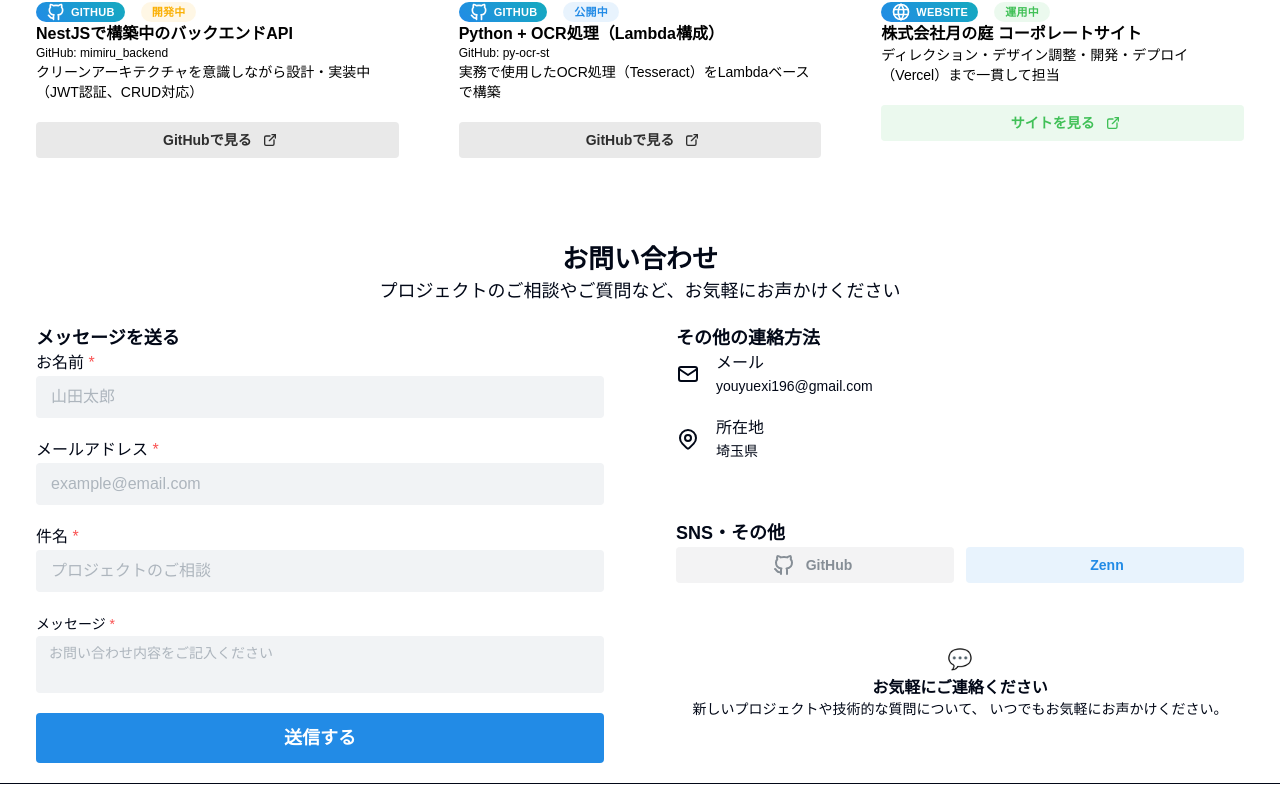
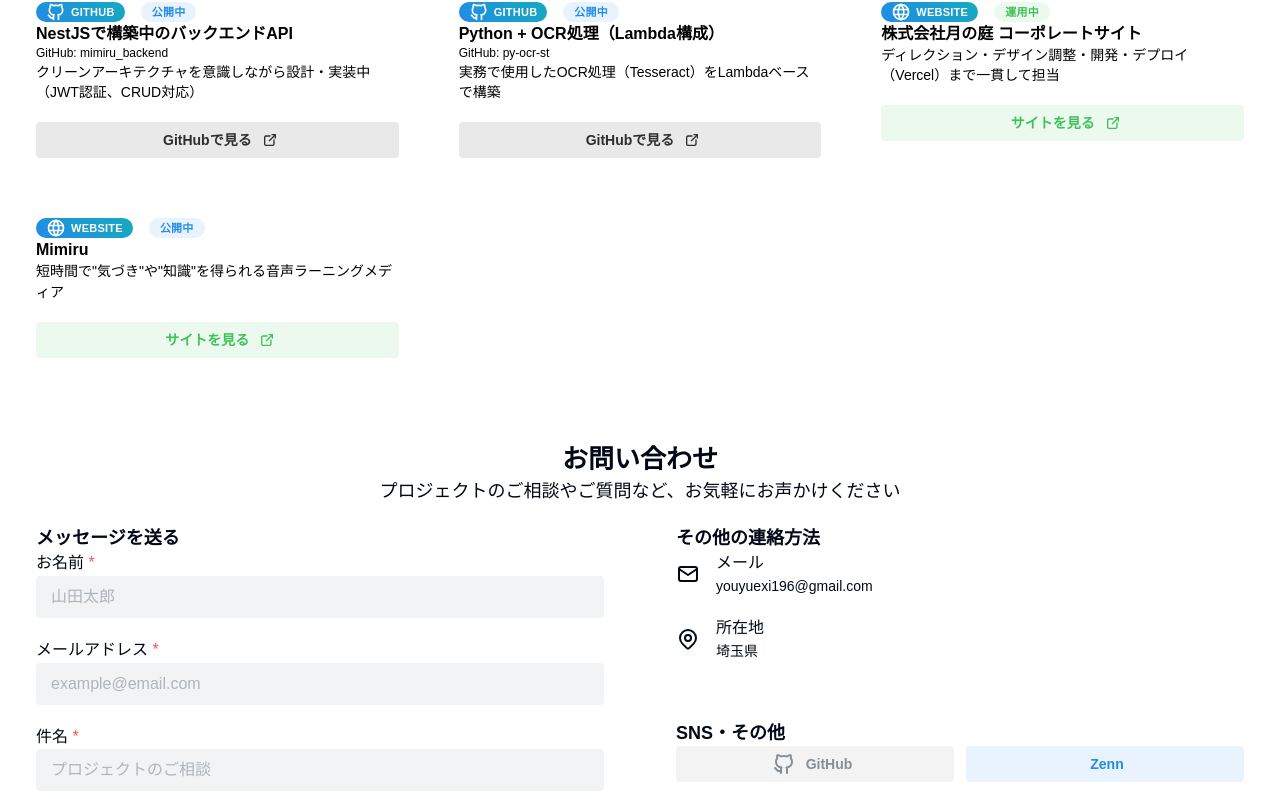
Before and after one commit to Yuzuki-png/my-port, a Next.js app: page / in a window 1280 px wide. Shown: the part 4242-5041 px from the top of the page. Built offline with nearby package versions, Linux system fonts and the light colour scheme.

Commit message:
fix: url修正

```diff
--- a/src/components/sections/Blog.tsx
+++ b/src/components/sections/Blog.tsx
@@ -46,7 +46,7 @@
       platform: 'github',
       url: 'https://github.com/Yuzuki-png/mimiru_backend',
       repo: 'mimiru_backend',
-      status: '開発中',
+      status: '公開中',
     },
     {
       id: 2,
@@ -64,6 +64,14 @@
       platform: 'website',
       url: 'https://www.tsuki-no-niwa.site/',
       status: '運用中',
+    },
+    {
+      id: 4,
+      title: 'Mimiru',
+      description: '短時間で"気づき"や"知識"を得られる音声ラーニングメディア',
+      platform: 'website',
+      url: 'https://www.mimiru.site/',
+      status: '公開中',
     }
   ];
 
```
* * * *
EXERCISE
If a line in the data above holds the word "components", count it, and give only the final number.

ANSWER SPACE
2